Tara sat up, her lips just inches away from Kajri’s. ‘I knew it,’ she said and smiled, breaking the moment. ‘I fucking knew it!’ She was jumping around the room.

Kajri couldn’t help it; she started laughing.  ‘Of course,’ she said. ‘Wasn’t it obvious?’

‘It really, really was,’ Tara said.

‘No take-backs,’ Kajri said quickly.

‘What are you, seven?’ Tara scoffed. Then she pulled a face. ‘But we can’t. Not here.’

‘Not anywhere,’ Kajri said.



Jojo Auntie had told Kajri that back in her time they would kiss in public parks. When you were young and broke and didn’t have a place of your own, you would take intimacy anywhere when it came to you. Of course, you still had to hide. It was dangerous to be affectionate in public.

Inside the colonies, the rooms watched you. The people watched you. You watched you.

There was only the outside.


What makes a really good kiss?



A really small flint of fear.


At 5am the outside was dark. Kajri felt on her arms the cold feeling of cleanness you only got from the early-morning breeze. There was absolute silence. She heard only her heartbeat thrum in her ears.

They had agreed on a spot they could both identify. By the green plastic bush, behind the lamp post whose light didn’t work. Kajri pulled her mask tight, paranoid, and hurried. No guards materialised as she turned the corner. She passed the body of a small creature crumpled on the ground as she walked by as fast as she could. It could have been a cat. It could have been a baby.
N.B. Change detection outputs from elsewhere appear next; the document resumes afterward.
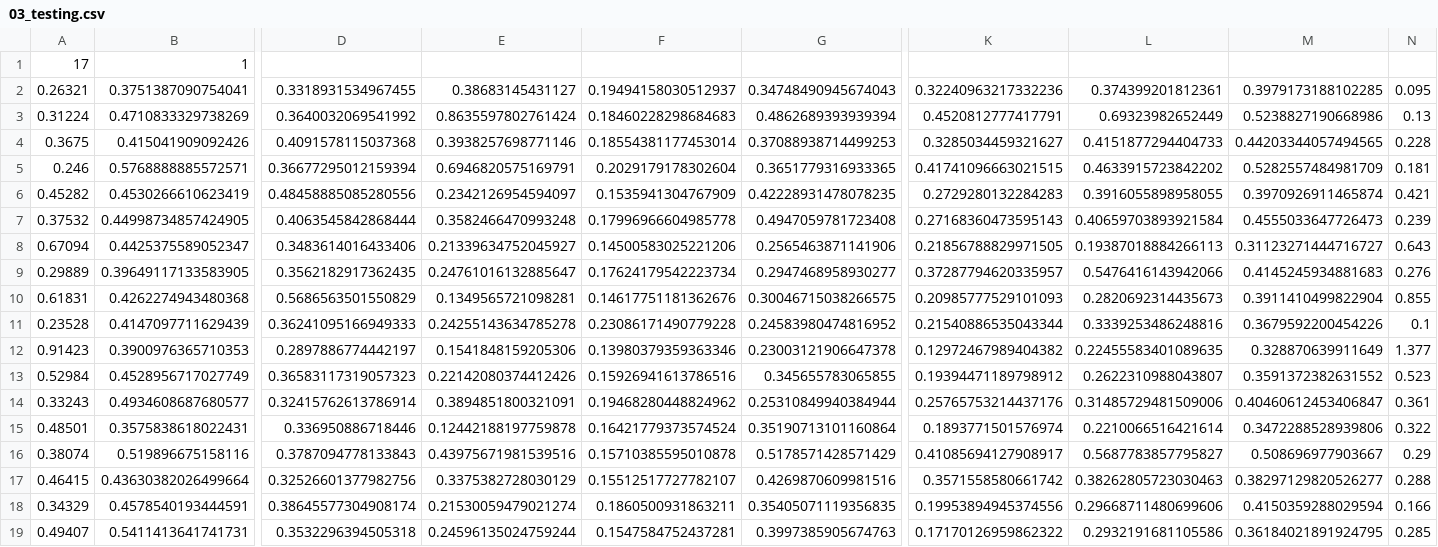
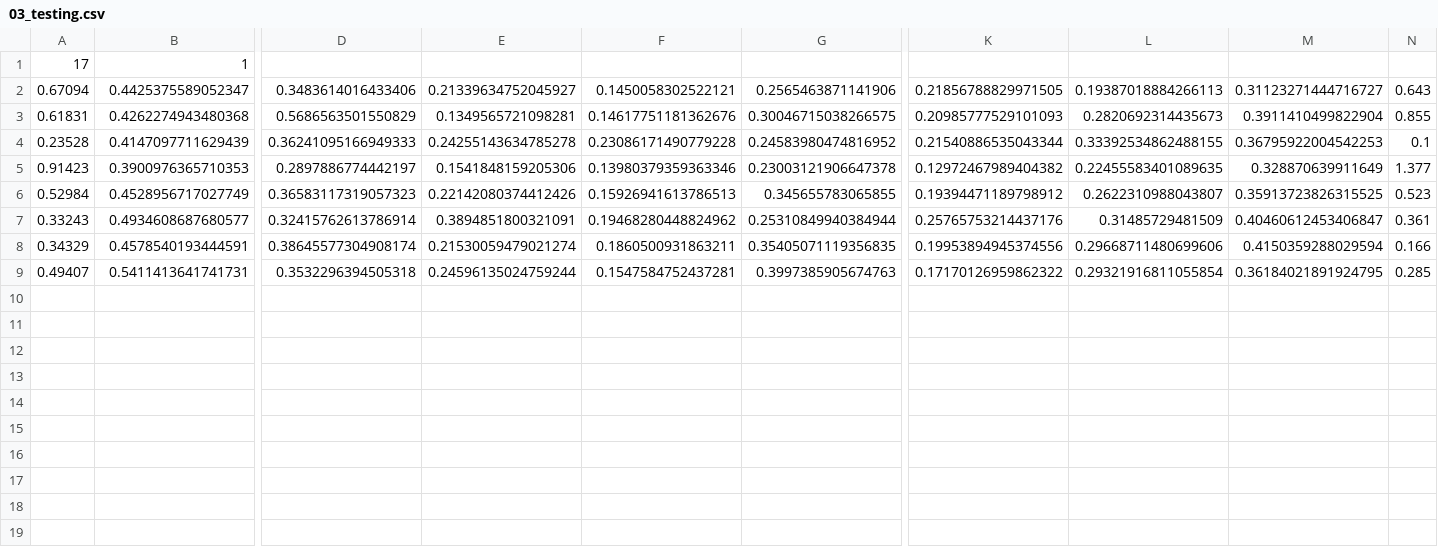
Before and after one commit to OMGCA/Benson, a CSV file: Algorithm_Training/03_testing.csv, drawn as a sheet; only a part is shown, gaps mark what is left out; removed rows and columns are numbered as before the commit, all else as after; rows hold the shown columns only; the diff names each change by its address in the sheet, - before the commit and + after, or states it on an @@ line.

```diff
--- a/Algorithm_Training/03_testing.csv
+++ b/Algorithm_Training/03_testing.csv
-row 2: 0.26321 | 0.3751387090754041 | 0.3318931534967455 | 0.38683145431127 | 0.19494158030512937 | 0.34748490945674043 | 0.32240963217332236 | 0.374399201812361 | 0.3979173188102285 | 0.095
-row 3: 0.31224 | 0.4710833329738269 | 0.3640032069541992 | 0.8635597802761424 | 0.18460228298684683 | 0.4862689393939394 | 0.4520812777417791 | 0.69323982652449 | 0.5238827190668986 | 0.13
-row 4: 0.3675 | 0.415041909092426 | 0.4091578115037368 | 0.3938257698771146 | 0.18554381177453014 | 0.37088938714499253 | 0.3285034459321627 | 0.4151877294404733 | 0.44203344057494565 | 0.228
-row 5: 0.246 | 0.5768888885572571 | 0.36677295012159394 | 0.6946820575169791 | 0.2029179178302604 | 0.3651779316933365 | 0.41741096663021515 | 0.4633915723842202 | 0.5282557484981709 | 0.181
-row 6: 0.45282 | 0.4530266610623419 | 0.48458885085280556 | 0.2342126954594097 | 0.1535941304767909 | 0.42228931478078235 | 0.2729280132284283 | 0.3916055898958055 | 0.3970926911465874 | 0.421
-row 7: 0.37532 | 0.44998734857424905 | 0.4063545842868444 | 0.3582466470993248 | 0.17996966604985778 | 0.4947059781723408 | 0.27168360473595143 | 0.40659703893921584 | 0.4555033647726473 | 0.239
-F2: 0.14500583025221206
+F2: 0.1450058302522121
-row 9: 0.29889 | 0.39649117133583905 | 0.3562182917362435 | 0.24761016132885647 | 0.17624179542223734 | 0.2947468958930277 | 0.37287794620335957 | 0.5476416143942066 | 0.4145245934881683 | 0.276
-L4: 0.3339253486248816
+L4: 0.33392534862488155
-M4: 0.3679592200454226
+M4: 0.36795922004542253
-F6: 0.15926941613786516
+F6: 0.15926941613786513
-M6: 0.3591372382631552
+M6: 0.35913723826315525
-L7: 0.31485729481509006
+L7: 0.31485729481509
-row 15: 0.48501 | 0.3575838618022431 | 0.336950886718446 | 0.12442188197759878 | 0.16421779373574524 | 0.35190713101160864 | 0.1893771501576974 | 0.2210066516421614 | 0.3472288528939806 | 0.322
-row 16: 0.38074 | 0.519896675158116 | 0.3787094778133843 | 0.43975671981539516 | 0.15710385595010878 | 0.5178571428571429 | 0.41085694127908917 | 0.5687783857795827 | 0.508696977903667 | 0.29
-row 17: 0.46415 | 0.43630382026499664 | 0.32526601377982756 | 0.3375382728030129 | 0.15512517727782107 | 0.4269870609981516 | 0.3571558580661742 | 0.38262805723030463 | 0.38297129820526277 | 0.288
-L9: 0.2932191681105586
+L9: 0.29321916811055854
```
Also changed, not shown: Algorithm_Training/02_validation.csv, 17 other files.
Tara was waiting for her. Her frame towered over Kajri, and she took her hands and squeezed them hard, as soon as she saw her. ‘Thirty seconds, K,’ she said through her mask.

They had rehearsed this in the skylight room, mimicking the motions: Undo the buckle. Hold your breath. Pull the mask down. One fluid motion; don’t waste any time. As soon as you feel your shoulders and stomach start to resist, pull it back on.

Her fingers trembling, Kajri undid the buckles, her breaths already shallow. Tara looked straight into her eyes, mirroring her movements. Then she nodded and down came their masks.

Tara’s mouth was hard on hers, and her fingers held Kajri’s face just the way she had imagined it. Kajri held onto Tara’s elbows, steadying herself. There was Tara’s nose, the smooth skin of her face, her warm breath in Kajri’s mouth and the hesitant tip of her tongue on Kajri’s.

It must have been more than 30 seconds because Kajri was feeling lightheaded. When she opened her eyes, she was on her knees. Tara was fastening her mask for her with shaking fingers, and there were two figures approaching them from the distance, but all Kajri really noticed was the morning light spreading through the blue sky outside the dome, breaching the barrier and spilling into her.

Image Pisces: Hogarth’s Quadrille Fish

About the Author

Riddhi Dastidar

Riddhi Dastidar is a neuroqueer journalist and researcher in Delhi. They work on disability justice, public health, climate and culture. They hold an MA in Gender Studies from Ambedkar University Delhi. In 2020 they won the TFA Award for Creative Writing for their poetry. Riddhi is working on their first book—a work of climate fiction […]